Doig Spins a Wholly Original “Bartender’s Tale”
Following on his much-praised Work Song, set in Butte in 1919, Seattle novelist Ivan Doig returns readers to Montana, but this time it’s the ’60s, and the tiny town of Gros Ventre, which, if it’s anywhere, would be up in Glacier National Park.
It’s a father-and-son story narrated by Rusty (the son) about his bartender father Tom Harry, proprietor of the Medicine Lodge saloon. (Gros Ventre is more commonly known as the name of a Native American tribe, who prefer to go by “White Clay People.”)
Rusty is enduring a lightly Dickensesque, misfit childhood with his Arizona relations when Tom swoops in, scoops him up, and ferries him off to the hinterlands of Montana.
The story goes off in many different directions after that: There’s the exploration of his new home and the struggle to fit in; the more consistently pleasant discovery of Zoe, the new girl in town; surprising revelations about family history; and a drop-in grad student-oral historian named for Franklin Delano Roosevelt, which allows Doig to delve into the silty history of WPA-era dirt dams.
But for Rusty, things keep coming back to the fragility of his bond with his father, even as their rapport grows.

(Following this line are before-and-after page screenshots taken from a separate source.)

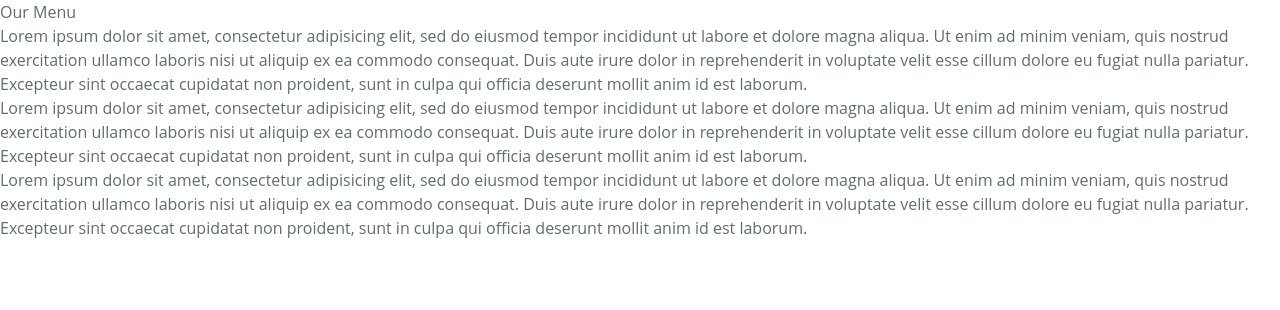
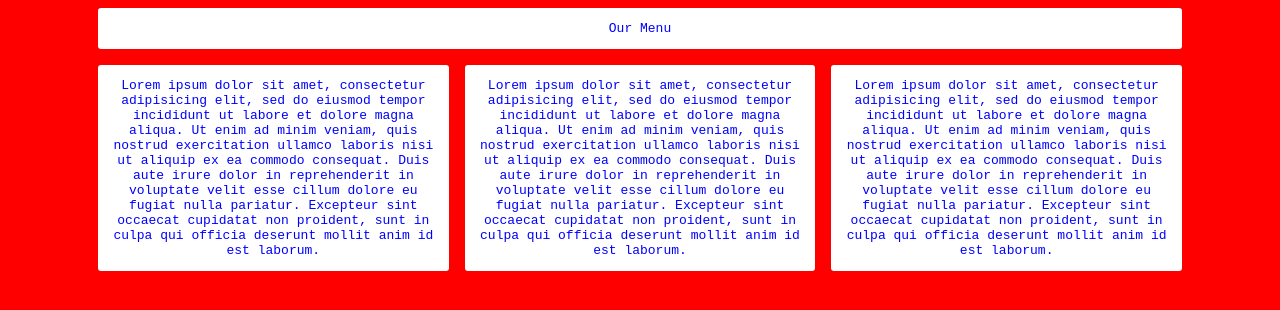
Before and after one commit to Cetoute/coursera, a plain HTML site: page site1/index.html in a window 1280 px wide. Drawn offline with Linux system fonts and the light colour scheme; files that its build step writes are made by us from their sources.

Commit message:
fixing the style sheet.

```diff
--- a/site1/index.html
+++ b/site1/index.html
@@ -4,7 +4,7 @@
 	<meta 	charset="UTF-8">
 	<meta 	name="viewport" content="width=device-width,initial-scale=1.0">
   <title>Assignment Solution for Module 2</title>
-  <link rel="stylesheet" type="text/css" href="./stylesheets/stylesheet.css">
+  <link rel="stylesheet" type="text/css" href="style.css">
 </head>
 <body>
 
```
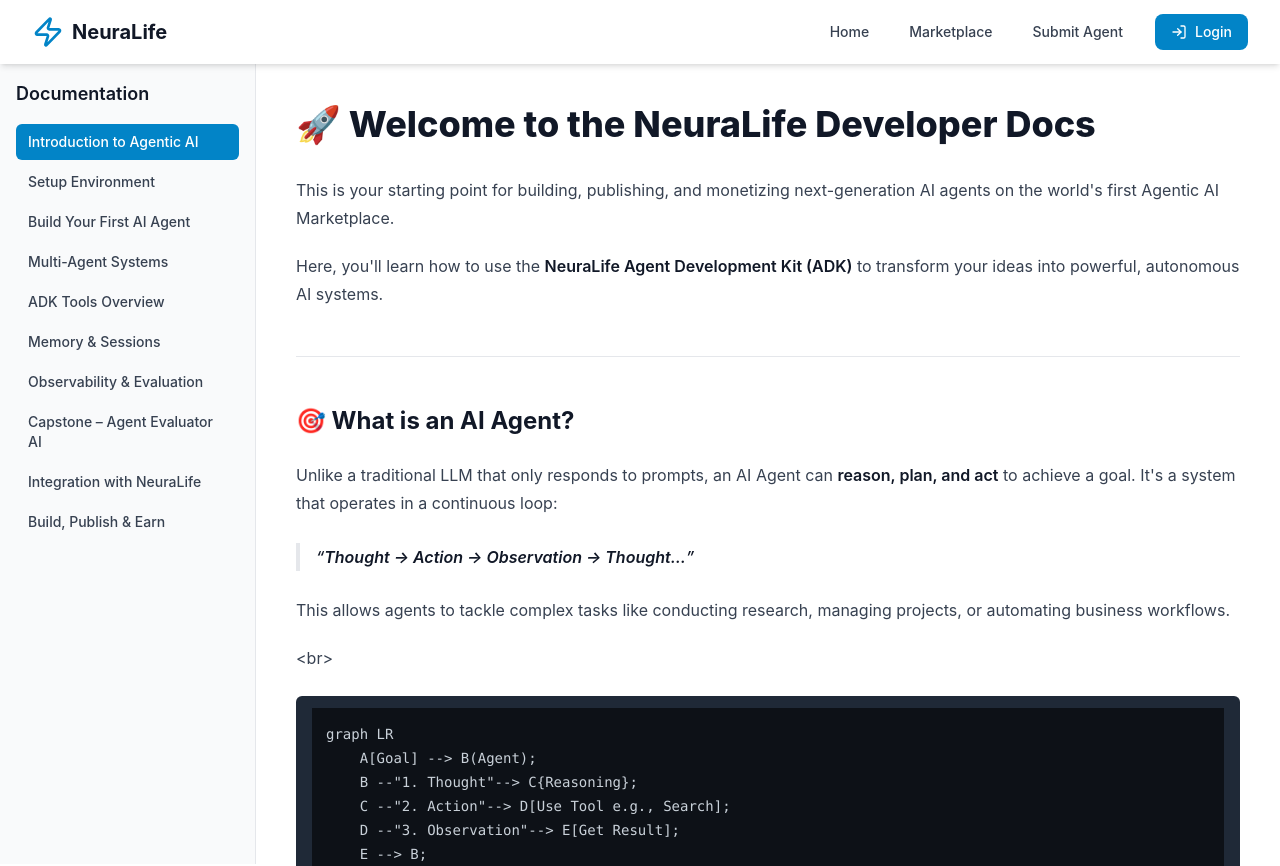
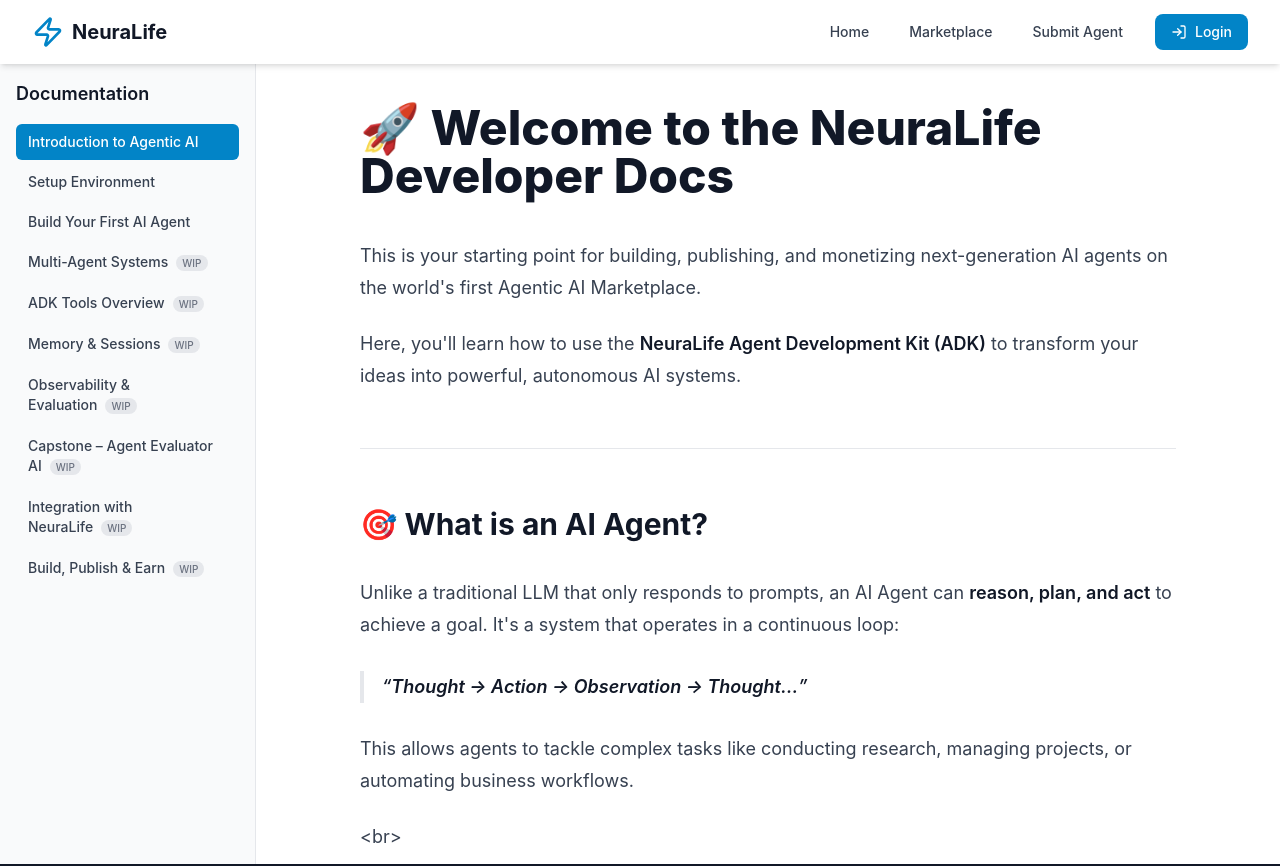
Before and after one commit to pavankumar19992208/personalprojects, a React (Vite) app in the folder frontend/neuralife-ai-market/: page /documentation/introduction in a window 1280 px wide. Shown: the top 866 px of the page. Built offline with nearby package versions, Linux system fonts and the light colour scheme.

Commit message:
docs structure updated -p

```diff
--- a/frontend/neuralife-ai-market/package.json
+++ b/frontend/neuralife-ai-market/package.json
@@ -21,6 +21,7 @@
     "react-markdown": "^10.1.0",
     "react-router-dom": "^7.9.4",
     "rehype-highlight": "^7.0.2",
+    "remark-gfm": "^4.0.1",
     "tailwind-merge": "^3.3.1",
     "zod": "^4.1.12"
   },
--- a/frontend/neuralife-ai-market/src/components/docs/DocContent.tsx
+++ b/frontend/neuralife-ai-market/src/components/docs/DocContent.tsx
@@ -1,7 +1,8 @@
 import { useEffect, useState } from "react";
 import ReactMarkdown from "react-markdown";
 import rehypeHighlight from "rehype-highlight";
-import "highlight.js/styles/github-dark.css"; // A nice dark theme for code blocks
+import remarkGfm from "remark-gfm";
+import "highlight.js/styles/github-dark.css";
 import { useParams } from "react-router-dom";
 import { DOCS_SECTIONS } from "./docsData";
 
@@ -15,13 +16,29 @@ export default function DocContent() {
     const section =
       DOCS_SECTIONS.find((s) => s.id === sectionId) || DOCS_SECTIONS[0];
 
-    // Construct the correct path using the base URL
+    // [!code highlight:8] Check availability immediately
+    if (!section.available) {
+        setContent(`
+# 🚧 Work in Progress
+
+We are currently building this module. The **${section.title}** documentation will be available in the upcoming v1.1 release of the NeuraLife SDK.
+
+Please check back soon!
+        `);
+        setLoading(false);
+        return;
+    }
+
     const filePath = `${import.meta.env.BASE_URL}docs/${section.file}`;
 
     fetch(filePath)
       .then((res) => {
+        if (res.status === 404) {
+          // Fallback if file is missing even if marked available
+          return "# 🚧 Content Unavailable\n\nThis file seems to be missing.";
+        }
         if (!res.ok) {
-          throw new Error(`Documentation file not found at: ${filePath}`);
+          throw new Error(`Error loading docs`);
         }
         return res.text();
       })
@@ -29,20 +46,23 @@ export default function DocContent() {
       .catch((error) => {
         console.error(error);
         setContent(
-          "### ❌ Error loading documentation\n\nPlease ensure the markdown file exists in the `public/docs` directory and the application's base path is configured correctly."
+          "### ⚠️ Connection Error\n\nCould not load documentation."
         );
       })
       .finally(() => setLoading(false));
   }, [sectionId]);
 
   if (loading) {
-    return <div className="flex-1 p-8">Loading...</div>;
+    return <div className="flex-1 p-8 animate-pulse">Loading documentation...</div>;
   }
 
   return (
-    <div className="flex-1 overflow-y-auto p-6 md:p-10">
-      <article className="prose prose-primary max-w-none">
-        <ReactMarkdown rehypePlugins={[rehypeHighlight]}>
+    <div className="flex-1 overflow-y-auto p-6 md:p-10 max-w-4xl mx-auto">
+      <article className="prose prose-sm md:prose-lg prose-blue max-w-none">
+        <ReactMarkdown
+            rehypePlugins={[rehypeHighlight]}
+            remarkPlugins={[remarkGfm]}
+        >
           {content}
         </ReactMarkdown>
       </article>
--- a/frontend/neuralife-ai-market/src/components/docs/DocumentationLayout.tsx
+++ b/frontend/neuralife-ai-market/src/components/docs/DocumentationLayout.tsx
@@ -1,13 +1,55 @@
+import { useState } from "react";
 import SidebarNav from "./SidebarNav";
 import DocContent from "./DocContent";
+import { Menu, X } from "lucide-react";
 
 export default function DocumentationLayout() {
+  const [isMobileMenuOpen, setIsMobileMenuOpen] = useState(false);
+
   return (
-    <div className="flex flex-col md:flex-row min-h-screen bg-white">
-      <SidebarNav />
-      <main className="flex-1">
+    // [!code highlight:2] CHANGE: h-screen locks the height, overflow-hidden prevents body scroll
+    <div className="flex flex-col md:flex-row h-screen bg-white overflow-hidden">
+      {/* Mobile Header / Toggle */}
+      <div className="md:hidden bg-gray-50 border-b p-4 flex justify-between items-center shrink-0">
+        <span className="font-semibold text-gray-700">Documentation</span>
+        <button
+          onClick={() => setIsMobileMenuOpen(!isMobileMenuOpen)}
+          className="p-2 bg-white border rounded shadow-sm"
+        >
+          {isMobileMenuOpen ? <X size={20} /> : <Menu size={20} />}
+        </button>
+      </div>
+
+      {/* Sidebar */}
+      <aside
+        className={`
+          fixed inset-y-0 left-0 z-10 w-64 bg-gray-50 border-r transform transition-transform duration-200 ease-in-out
+          md:relative md:translate-x-0
+          ${isMobileMenuOpen ? "translate-x-0 mt-[73px]" : "-translate-x-full md:mt-0"}
+          /* [!code highlight:2] CHANGE: Sidebar handles its own scrolling */
+          h-full overflow-y-auto
+        `}
+      >
+        <div className="p-4">
+           <div onClick={() => setIsMobileMenuOpen(false)}>
+             <SidebarNav />
+           </div>
+        </div>
+      </aside>
+
+      {/* Main Content */}
+      {/* [!code highlight:2] CHANGE: flex-1 and overflow-y-auto makes ONLY this part scroll */}
+      <main className="flex-1 overflow-y-auto relative z-0 scroll-smooth">
         <DocContent />
       </main>
+
+      {/* Mobile Overlay */}
+      {isMobileMenuOpen && (
+        <div
+          className="fixed inset-0 bg-black/20 z-0 md:hidden"
+          onClick={() => setIsMobileMenuOpen(false)}
+        />
+      )}
     </div>
   );
 }
--- a/frontend/neuralife-ai-market/src/components/docs/SidebarNav.tsx
+++ b/frontend/neuralife-ai-market/src/components/docs/SidebarNav.tsx
@@ -3,7 +3,8 @@ import { DOCS_SECTIONS } from "./docsData";
 
 export default function SidebarNav() {
   return (
-    <nav className="w-full md:w-64 bg-gray-50 border-r border-gray-200 h-screen p-4 sticky top-0 overflow-y-auto">
+    // [!code highlight:2] CHANGE: Removed h-screen and sticky. It is just a list now.
+    <nav className="w-full">
       <h2 className="text-lg font-semibold mb-4 text-gray-900">
         Documentation
       </h2>
@@ -21,6 +22,12 @@ export default function SidebarNav() {
               }
             >
               {section.title}
+              {/* Optional: Add a visual badge for WIP items */}
+              {!section.available && (
+                <span className="ml-2 text-[10px] uppercase bg-gray-200 text-gray-500 px-1.5 py-0.5 rounded-full">
+                  WIP
+                </span>
+              )}
             </NavLink>
           </li>
         ))}
--- a/frontend/neuralife-ai-market/src/components/docs/docsData.ts
+++ b/frontend/neuralife-ai-market/src/components/docs/docsData.ts
@@ -1,9 +1,8 @@
-// src/components/docs/docsData.ts
-
 export interface DocSection {
   id: string;
   title: string;
   file: string;
+  available: boolean; // [!code ++] Add this flag
 }
 
 export const DOCS_SECTIONS: DocSection[] = [
@@ -11,42 +10,56 @@ export const DOCS_SECTIONS: DocSection[] = [
     id: "introduction",
     title: "Introduction to Agentic AI",
     file: "01_introduction.md",
+    available: true,
   },
-  { id: "setup", title: "Setup Environment", file: "02_setup_environment.md" },
+  {
+    id: "setup",
+    title: "Setup Environment",
+    file: "02_setup_environment.md",
+    available: true,
+  },
   {
     id: "first-agent",
     title: "Build Your First AI Agent",
     file: "03_first_agent.md",
+    available: true,
   },
+  // [!code highlight:10] Mark the rest as False
   {
     id: "multi-agent",
     title: "Multi-Agent Systems",
     file: "04_multi_agent_systems.md",
+    available: false,
   },
-  { id: "tools", title: "ADK Tools Overview", file: "05_tools_overview.md" },
+  { id: "tools", title: "ADK Tools Overview", file: "05_tools_overview.md", available: false },
   {
     id: "memory",
     title: "Memory & Sessions",
     file: "06_memory_and_sessions.md",
+    available: false,
   },
   {
     id: "observability",
     title: "Observability & Evaluation",
     file: "07_observability.md",
+    available: false,
   },
   {
     id: "capstone",
     title: "Capstone – Agent Evaluator AI",
     file: "08_agent_evaluator_ai.md",
+    available: false,
   },
   {
     id: "integration",
     title: "Integration with NeuraLife",
     file: "09_integration_neuralife.md",
+    available: false,
   },
   {
     id: "publish",
     title: "Build, Publish & Earn",
     file: "10_build_and_earn.md",
+    available: false,
   },
 ];
--- a/frontend/neuralife-ai-market/src/pages/Marketplace.tsx
+++ b/frontend/neuralife-ai-market/src/pages/Marketplace.tsx
@@ -88,7 +88,7 @@ const Marketplace = () => {
             <Search className="absolute left-4 top-1/2 transform -translate-y-1/2 text-gray-400 h-5 w-5" />
             <input
               type="text"
-              placeholder="Search agents by name, description, or tags..."
+              placeholder="Find Ai Agents.."
               value={searchQuery}
               onChange={(e) => setSearchQuery(e.target.value)}
               className="w-full pl-12 pr-4 py-3 border border-gray-300 rounded-lg focus:ring-2 focus:ring-primary-500 focus:border-transparent"
```
Also changed, not shown: 2 other files (tests, documents, lock files or other folders).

Through his novel, Doig makes the penetrating psychological observation that these kinds of wounds aren’t easily healed, don’t respond to reason. The better Rusty gets along with his dad, the more likely he is to be blindsided by changes that conjure the fear of losing everything he’s gained.
This night was the darkest of my life in every way. I lay under strange old heavy blankets in that musty bedroom, listening to the wind, knowing it was whipping up the snow into a ground blizzard, the absolute worst thing for Pop if he was out there somewhere trying to drive home. My thoughts swirled and whirled as well.
By the end of the book, the town of Gros Ventre and its inhabitants have gained the stature of distant relations. Doig has made a long cast with his narrative arc–Rusty’s curiosity about his origins is a lot to hang almost 400 pages on. You come to appreciate the moments that life, in its episodic carelessness, seems to brush Rusty’s concerns aside, and let someone else’s in.
The grizzled sheepherder clutched the shot glass so tightly he seemed to be drinking out of his fist. “I lost a couple hunnerd in this storm,” he said hollowly, “never had it happen before in all the years. Had them out in bunches like I was supposed to, so the ewes could eat a little new grass to help their milk. It started blizzarding so goddamn fast I only got about half the bunches into the shed. The others, they’re froze under the snowdrifts.” Shoulders hunched miserably, he looked like he was about to cry.
On TV in 1960, you could watch the efforts of the original men working on Madison Avenue. In Doig’s telling, the time is almost entirely free of television. Rusty’s entertainment is listening in to bar conversation through an air vent. “Sensational stuff, isn’t it?” asks grad student Del in another context. “Pure lingua americana.” That’s what Doig has cooked up here.